The Chinese yuan, also known as the renminbi, is already convertible under the current account - the broadest measure of trade in goods and services. However, the capital account, which covers portfolio investment and borrowing, is still closely managed by Beijing because of worries about abrupt capital flows.
Nationwide blitz on corrupt officials nets 400 fugitives
More than 400 corrupt officials on the run were tracked down - more than half of last year's total number - in the first two months of this year as the central government intensified its crackdown on graft.
The blitz, dubbed by mainland media as 'a storm on corrupt officials on the run', is the second nationwide co-operation between the Supreme People's Procuratorate and the Ministry of Public Security since 2001.
Last year, the prosecutor's office tracked down 703 missing officials.
At the end of last month, seven of the officials found were county-level officers and one held a ministerial post, China News Service reported.
About 160 - or 40 per cent of the 400 corrupt officials - surrendered to the authorities.
A large number of the officials had hidden in border areas or near ports in the hope of fleeing the country. It was unclear whether they have been prosecuted.
One of the officials found was Lian Rongguang, a former vice-mayor in Hebei's Renqiu city and chief of the People's Bank of China in Cangzhou city, the news report said.
Lian, who had been on the run for two years, was suspected of having received more than 1 million yuan in bribes and embezzling 3 million yuan.
In a separate case, Fu Xianliang, former construction bureau vice-director from Xiaoshan city , Zhejiang province, was recently sentenced to life in jail and his property confiscated.
Fu received bribes of 1.85 million yuan, some 1.54 million yuan of which has been recovered.
Mainland media cited a Ministry of Commerce report which said about 4,000 officials had fled the country in recent years, taking with them US$50 billion in embezzled funds.

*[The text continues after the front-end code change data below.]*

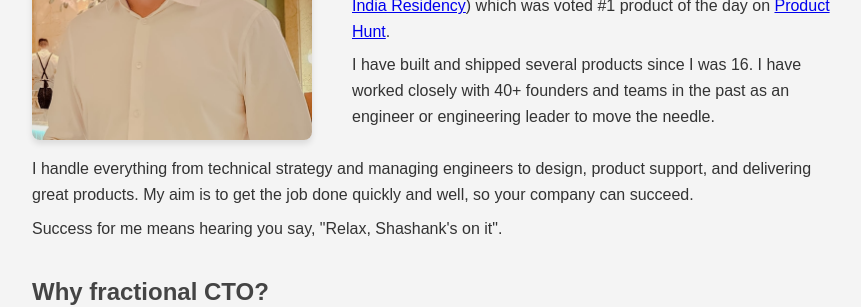
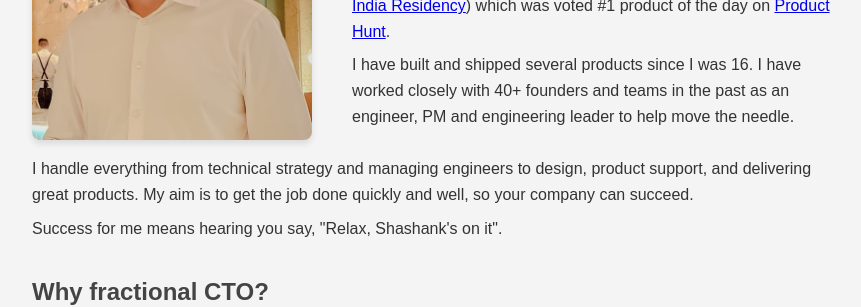
Before and after one commit to theshajha/theshajha, a Jekyll site: the page cto.html, which Jekyll copies as it is, in a window 1280 px wide and 900 px high. Shown: the part 361-668 px from the top of the window, without its empty margins (208-1069 px from the left). Built offline with Jekyll 4.4.1, drawn with Linux system fonts in a browser that asks for light colours.

Commit message:
updated CTO page

```diff
--- a/cto.html
+++ b/cto.html
@@ -184,7 +184,7 @@
             <div class="intro-text">
                 <h3>👋 Hey, I’m <b>Shashank</b></h3>
                 <p>I’m an experienced engineering leader with over a decade of experience in tech. Prev built tech for <a href="https://swiggy.com" target="_blank">Swiggy</a>, <a href="https://truebeacon.com" target="_blank">TrueBeacon</a> (by <a href="https://zerodha.com" target="_blank">Zerodha</a>), <a href="https://mpl.live" target="_blank">MPL</a>, <a href="https://fylehq.com" target="_blank">Fyle</a> & Belong. I founded <a href="https://tinyapi.co" target="_blank">Tiny API</a> (part of <a href="https://www.antler.co/" target="_blank">Antler India Residency</a>) which was voted #1 product of the day on <a href="https://www.producthunt.com/products/tiny-api#tiny-api" target="_blank">Product Hunt</a>.</p>
-                <p>I have built and shipped several products since I was 16. I have worked closely with 40+ founders and teams in the past as an engineer or engineering leader to move the needle.</p>
+                <p>I have built and shipped several products since I was 16. I have worked closely with 40+ founders and teams in the past as an engineer, PM and engineering leader to help move the needle.</p>
             </div>
         </div>
         <p>I handle everything from technical strategy and managing engineers to design, product support, and delivering great products. My aim is to get the job done quickly and well, so your company can succeed.</p>
```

The lack of extradition treaties between Beijing and some of the destination countries - including Japan and Canada - meant it was difficult to capture the officials and recover the money.

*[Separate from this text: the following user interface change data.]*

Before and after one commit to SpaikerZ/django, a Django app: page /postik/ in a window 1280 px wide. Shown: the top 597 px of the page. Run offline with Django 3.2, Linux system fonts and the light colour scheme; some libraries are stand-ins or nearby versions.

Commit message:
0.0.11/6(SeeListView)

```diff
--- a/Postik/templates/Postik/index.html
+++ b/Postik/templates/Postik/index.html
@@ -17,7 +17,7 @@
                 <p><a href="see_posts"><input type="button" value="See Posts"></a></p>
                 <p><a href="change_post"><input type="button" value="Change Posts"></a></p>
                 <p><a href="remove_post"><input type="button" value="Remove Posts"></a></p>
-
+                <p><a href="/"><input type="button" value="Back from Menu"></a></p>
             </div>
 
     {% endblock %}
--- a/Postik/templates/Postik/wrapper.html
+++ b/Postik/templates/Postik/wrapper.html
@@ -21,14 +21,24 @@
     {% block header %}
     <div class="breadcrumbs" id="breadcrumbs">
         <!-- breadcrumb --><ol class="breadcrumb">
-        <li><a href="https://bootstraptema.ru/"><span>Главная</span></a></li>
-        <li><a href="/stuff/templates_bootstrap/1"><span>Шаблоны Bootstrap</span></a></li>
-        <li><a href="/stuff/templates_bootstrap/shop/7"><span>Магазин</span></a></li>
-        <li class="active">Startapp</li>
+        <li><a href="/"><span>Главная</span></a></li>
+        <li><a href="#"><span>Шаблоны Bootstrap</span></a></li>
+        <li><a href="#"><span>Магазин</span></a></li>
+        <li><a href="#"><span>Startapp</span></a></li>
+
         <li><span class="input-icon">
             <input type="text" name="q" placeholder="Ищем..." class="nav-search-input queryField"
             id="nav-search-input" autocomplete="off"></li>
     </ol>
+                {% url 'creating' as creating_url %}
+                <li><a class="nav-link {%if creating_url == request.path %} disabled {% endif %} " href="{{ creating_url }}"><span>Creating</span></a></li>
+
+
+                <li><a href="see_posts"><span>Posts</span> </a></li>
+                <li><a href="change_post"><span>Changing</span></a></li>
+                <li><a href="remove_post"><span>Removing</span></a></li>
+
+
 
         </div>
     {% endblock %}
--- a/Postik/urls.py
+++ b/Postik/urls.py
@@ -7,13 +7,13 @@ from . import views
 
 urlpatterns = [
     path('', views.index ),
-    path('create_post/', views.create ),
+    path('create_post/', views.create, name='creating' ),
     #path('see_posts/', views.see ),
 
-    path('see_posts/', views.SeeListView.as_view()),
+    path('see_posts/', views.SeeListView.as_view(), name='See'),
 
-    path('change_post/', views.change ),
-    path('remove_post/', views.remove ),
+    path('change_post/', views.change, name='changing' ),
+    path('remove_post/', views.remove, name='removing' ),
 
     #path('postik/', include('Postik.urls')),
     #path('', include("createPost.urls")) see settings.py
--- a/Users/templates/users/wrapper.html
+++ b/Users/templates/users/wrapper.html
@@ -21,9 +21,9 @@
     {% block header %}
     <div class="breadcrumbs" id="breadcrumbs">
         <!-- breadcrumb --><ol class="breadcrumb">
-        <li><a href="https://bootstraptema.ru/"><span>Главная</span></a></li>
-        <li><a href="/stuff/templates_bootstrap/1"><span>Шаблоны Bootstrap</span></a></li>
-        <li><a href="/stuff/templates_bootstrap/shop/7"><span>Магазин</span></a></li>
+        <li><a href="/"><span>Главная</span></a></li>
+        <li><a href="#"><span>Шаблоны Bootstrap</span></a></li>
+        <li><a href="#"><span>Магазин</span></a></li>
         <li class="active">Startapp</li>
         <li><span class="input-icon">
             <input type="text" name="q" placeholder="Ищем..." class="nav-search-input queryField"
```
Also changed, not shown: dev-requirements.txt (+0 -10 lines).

Meanwhile, the mainland's chief prosecutor Jia Chunwang told a meeting on Friday that the nation's prosecutor offices would step up supervision and target the involvement of government officials particularly in commercial crimes.
Construction projects, land leasing, medical kickbacks and government merchandising are among the areas targeted.